Assigned task – Extract all of the entries and give them again, word for word.

Records for this task –

┄┄┄┄┄┄┄┄┄┄

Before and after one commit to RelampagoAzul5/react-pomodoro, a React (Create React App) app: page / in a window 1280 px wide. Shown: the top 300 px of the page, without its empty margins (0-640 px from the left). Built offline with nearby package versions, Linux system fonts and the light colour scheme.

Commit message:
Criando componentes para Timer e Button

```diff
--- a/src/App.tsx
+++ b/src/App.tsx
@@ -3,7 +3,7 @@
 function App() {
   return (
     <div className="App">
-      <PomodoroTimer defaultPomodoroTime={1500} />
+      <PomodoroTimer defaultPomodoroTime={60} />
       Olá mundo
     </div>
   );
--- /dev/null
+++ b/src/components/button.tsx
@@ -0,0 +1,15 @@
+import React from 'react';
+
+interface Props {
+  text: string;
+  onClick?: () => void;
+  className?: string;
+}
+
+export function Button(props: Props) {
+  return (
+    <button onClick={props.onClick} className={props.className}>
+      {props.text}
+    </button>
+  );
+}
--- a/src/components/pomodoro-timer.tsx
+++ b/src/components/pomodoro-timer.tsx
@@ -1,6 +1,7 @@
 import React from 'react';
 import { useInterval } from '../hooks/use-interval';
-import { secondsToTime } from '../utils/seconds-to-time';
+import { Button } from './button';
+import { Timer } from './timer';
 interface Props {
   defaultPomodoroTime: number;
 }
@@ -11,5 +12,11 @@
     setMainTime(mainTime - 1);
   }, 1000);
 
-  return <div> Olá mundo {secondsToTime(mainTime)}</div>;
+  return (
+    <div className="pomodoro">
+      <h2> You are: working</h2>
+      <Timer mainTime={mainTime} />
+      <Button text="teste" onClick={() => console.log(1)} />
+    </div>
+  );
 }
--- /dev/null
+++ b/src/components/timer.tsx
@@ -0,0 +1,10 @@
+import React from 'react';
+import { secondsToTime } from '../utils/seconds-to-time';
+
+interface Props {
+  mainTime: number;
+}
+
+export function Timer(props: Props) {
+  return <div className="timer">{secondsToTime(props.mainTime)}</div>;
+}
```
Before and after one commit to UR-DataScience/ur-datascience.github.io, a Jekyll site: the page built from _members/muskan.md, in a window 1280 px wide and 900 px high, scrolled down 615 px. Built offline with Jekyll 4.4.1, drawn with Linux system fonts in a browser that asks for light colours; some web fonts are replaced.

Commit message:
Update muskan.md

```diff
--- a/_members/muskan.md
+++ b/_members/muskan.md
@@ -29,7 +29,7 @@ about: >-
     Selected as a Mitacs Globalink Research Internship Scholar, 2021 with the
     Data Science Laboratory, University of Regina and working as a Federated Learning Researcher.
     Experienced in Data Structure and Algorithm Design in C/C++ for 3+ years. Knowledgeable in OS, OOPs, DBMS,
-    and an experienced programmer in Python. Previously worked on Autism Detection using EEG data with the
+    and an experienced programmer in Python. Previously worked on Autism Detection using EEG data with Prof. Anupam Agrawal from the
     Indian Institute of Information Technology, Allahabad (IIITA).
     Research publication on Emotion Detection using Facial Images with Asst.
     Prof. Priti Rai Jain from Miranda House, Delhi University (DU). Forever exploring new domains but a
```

┄┄┄┄┄┄┄┄┄┄

Task solution –
Before and after one commit to RelampagoAzul5/react-pomodoro, a React (Create React App) app: page / in a window 1280 px wide. Shown: the top 300 px of the page, without its empty margins (0-640 px from the left). Built offline with nearby package versions, Linux system fonts and the light colour scheme.

Commit message:
Criando componentes para Timer e Button

```diff
--- a/src/App.tsx
+++ b/src/App.tsx
@@ -3,7 +3,7 @@
 function App() {
   return (
     <div className="App">
-      <PomodoroTimer defaultPomodoroTime={1500} />
+      <PomodoroTimer defaultPomodoroTime={60} />
       Olá mundo
     </div>
   );
--- /dev/null
+++ b/src/components/button.tsx
@@ -0,0 +1,15 @@
+import React from 'react';
+
+interface Props {
+  text: string;
+  onClick?: () => void;
+  className?: string;
+}
+
+export function Button(props: Props) {
+  return (
+    <button onClick={props.onClick} className={props.className}>
+      {props.text}
+    </button>
+  );
+}
--- a/src/components/pomodoro-timer.tsx
+++ b/src/components/pomodoro-timer.tsx
@@ -1,6 +1,7 @@
 import React from 'react';
 import { useInterval } from '../hooks/use-interval';
-import { secondsToTime } from '../utils/seconds-to-time';
+import { Button } from './button';
+import { Timer } from './timer';
 interface Props {
   defaultPomodoroTime: number;
 }
@@ -11,5 +12,11 @@
     setMainTime(mainTime - 1);
   }, 1000);
 
-  return <div> Olá mundo {secondsToTime(mainTime)}</div>;
+  return (
+    <div className="pomodoro">
+      <h2> You are: working</h2>
+      <Timer mainTime={mainTime} />
+      <Button text="teste" onClick={() => console.log(1)} />
+    </div>
+  );
 }
--- /dev/null
+++ b/src/components/timer.tsx
@@ -0,0 +1,10 @@
+import React from 'react';
+import { secondsToTime } from '../utils/seconds-to-time';
+
+interface Props {
+  mainTime: number;
+}
+
+export function Timer(props: Props) {
+  return <div className="timer">{secondsToTime(props.mainTime)}</div>;
+}
```
Before and after one commit to UR-DataScience/ur-datascience.github.io, a Jekyll site: the page built from _members/muskan.md, in a window 1280 px wide and 900 px high, scrolled down 615 px. Built offline with Jekyll 4.4.1, drawn with Linux system fonts in a browser that asks for light colours; some web fonts are replaced.

Commit message:
Update muskan.md

```diff
--- a/_members/muskan.md
+++ b/_members/muskan.md
@@ -29,7 +29,7 @@ about: >-
     Selected as a Mitacs Globalink Research Internship Scholar, 2021 with the
     Data Science Laboratory, University of Regina and working as a Federated Learning Researcher.
     Experienced in Data Structure and Algorithm Design in C/C++ for 3+ years. Knowledgeable in OS, OOPs, DBMS,
-    and an experienced programmer in Python. Previously worked on Autism Detection using EEG data with the
+    and an experienced programmer in Python. Previously worked on Autism Detection using EEG data with Prof. Anupam Agrawal from the
     Indian Institute of Information Technology, Allahabad (IIITA).
     Research publication on Emotion Detection using Facial Images with Asst.
     Prof. Priti Rai Jain from Miranda House, Delhi University (DU). Forever exploring new domains but a
```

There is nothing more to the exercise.